··· INFORMATION SHOWN ···

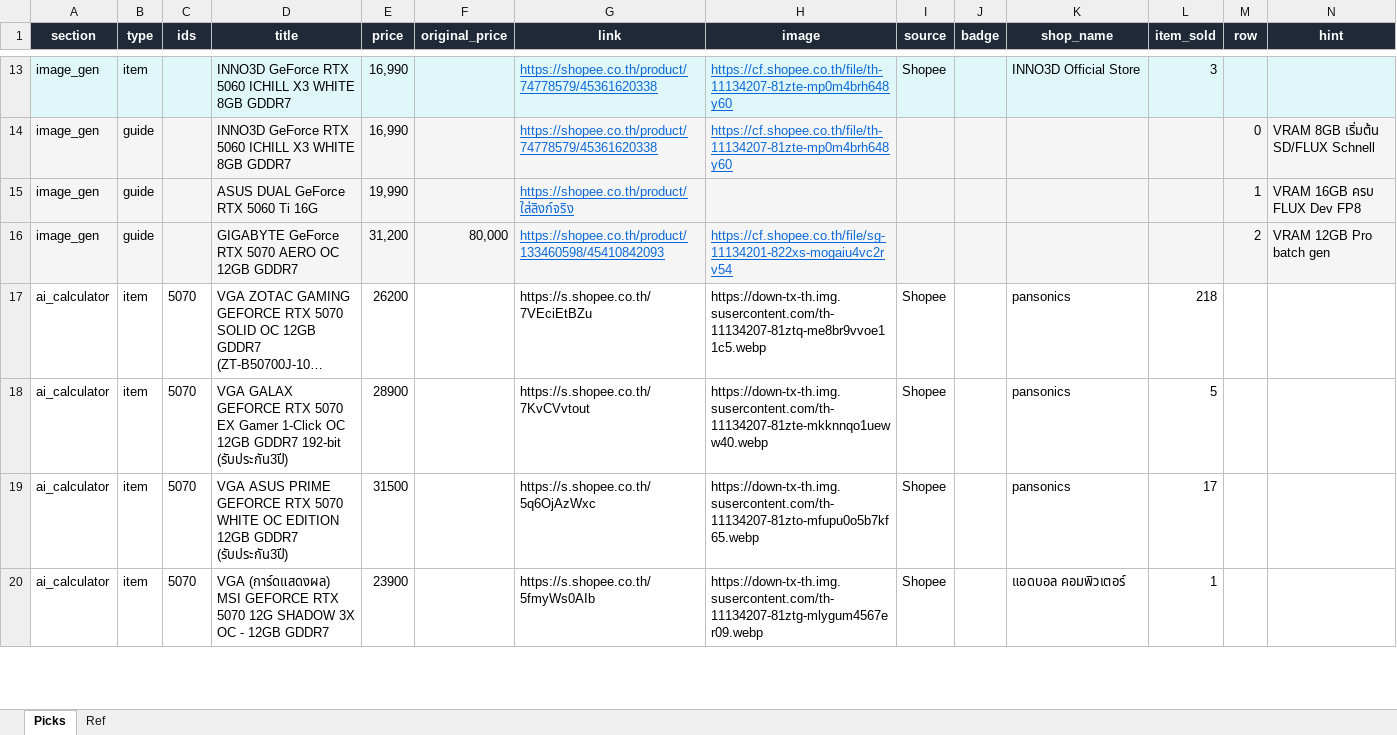
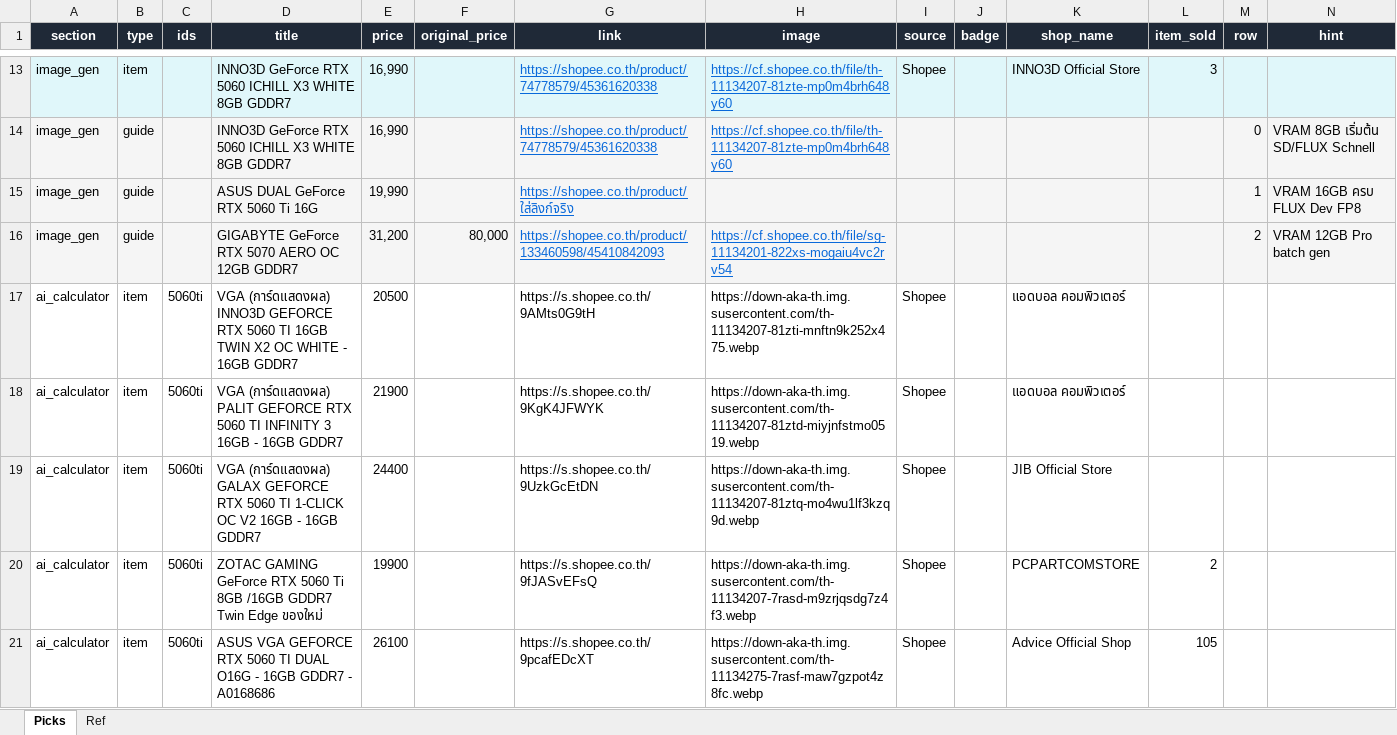
Before and after one commit to tongarclub/compair-website, an Excel workbook: data/affiliate/picks.xlsx, sheet Picks, drawn as a sheet; only a part is shown, gaps mark what is left out; the shorter side is filled out with more unchanged rows; long unchanged cells end in …; values as stored, in another font and other column widths than the file's, no borders; the diff covers the shown part only; the diff names each change by its address in the sheet, - before the commit and + after, or states it on an @@ line.

```diff
--- a/data/affiliate/picks.xlsx (sheet Picks)
+++ b/data/affiliate/picks.xlsx (sheet Picks)
+row 17: ai_calculator | item | 5060ti | VGA (การ์ดแสดงผล) INNO3D GEFORCE RTX 5060 TI 16GB TWIN X2 OC WHITE - 16GB GDDR7 | 20500 |  | https://s.shopee.co.th/9AMts0G9tH | https://down-aka-th.img.susercontent.com/th-11134207-81zti-mnftn9k252x475.webp | Shopee |  | แอดบอล คอมพิวเตอร์
+row 18: ai_calculator | item | 5060ti | VGA (การ์ดแสดงผล) PALIT GEFORCE RTX 5060 TI INFINITY 3 16GB - 16GB GDDR7 | 21900 |  | https://s.shopee.co.th/9KgK4JFWYK | https://down-aka-th.img.susercontent.com/th-11134207-81ztd-miyjnfstmo0519.webp | Shopee |  | แอดบอล คอมพิวเตอร์
+row 19: ai_calculator | item | 5060ti | VGA (การ์ดแสดงผล) GALAX GEFORCE RTX 5060 TI 1-CLICK OC V2 16GB - 16GB GDDR7 | 24400 |  | https://s.shopee.co.th/9UzkGcEtDN | https://down-aka-th.img.susercontent.com/th-11134207-81ztq-mo4wu1lf3kzq9d.webp | Shopee |  | JIB Official Store
+row 20: ai_calculator | item | 5060ti | ZOTAC GAMING GeForce RTX 5060 Ti 8GB /16GB GDDR7 Twin Edge ของใหม่ | 19900 |  | https://s.shopee.co.th/9fJASvEFsQ | https://down-aka-th.img.susercontent.com/th-11134207-7rasd-m9zrjqsdg7z4f3.webp | Shopee |  | PCPARTCOMSTORE | 2
+row 21: ai_calculator | item | 5060ti | ASUS VGA GEFORCE RTX 5060 TI DUAL O16G - 16GB GDDR7 - A0168686 | 26100 |  | https://s.shopee.co.th/9pcafEDcXT | https://down-aka-th.img.susercontent.com/th-11134275-7rasf-maw7gzpot4z8fc.webp | Shopee |  | Advice Official Shop | 105
```
Also changed, not shown: 73 added rows elsewhere in this sheet, 9 other files.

···

- **WHAT YOU SHOULD DO**
Reproduce every line from the preceding data in which the word "Picks" can be found.

- **ANSWER TO THE PROBLEM**
Before and after one commit to tongarclub/compair-website, an Excel workbook: data/affiliate/picks.xlsx, sheet Picks, drawn as a sheet; only a part is shown, gaps mark what is left out; the shorter side is filled out with more unchanged rows; long unchanged cells end in …; values as stored, in another font and other column widths than the file's, no borders; the diff covers the shown part only; the diff names each change by its address in the sheet, - before the commit and + after, or states it on an @@ line.
--- a/data/affiliate/picks.xlsx (sheet Picks)
+++ b/data/affiliate/picks.xlsx (sheet Picks)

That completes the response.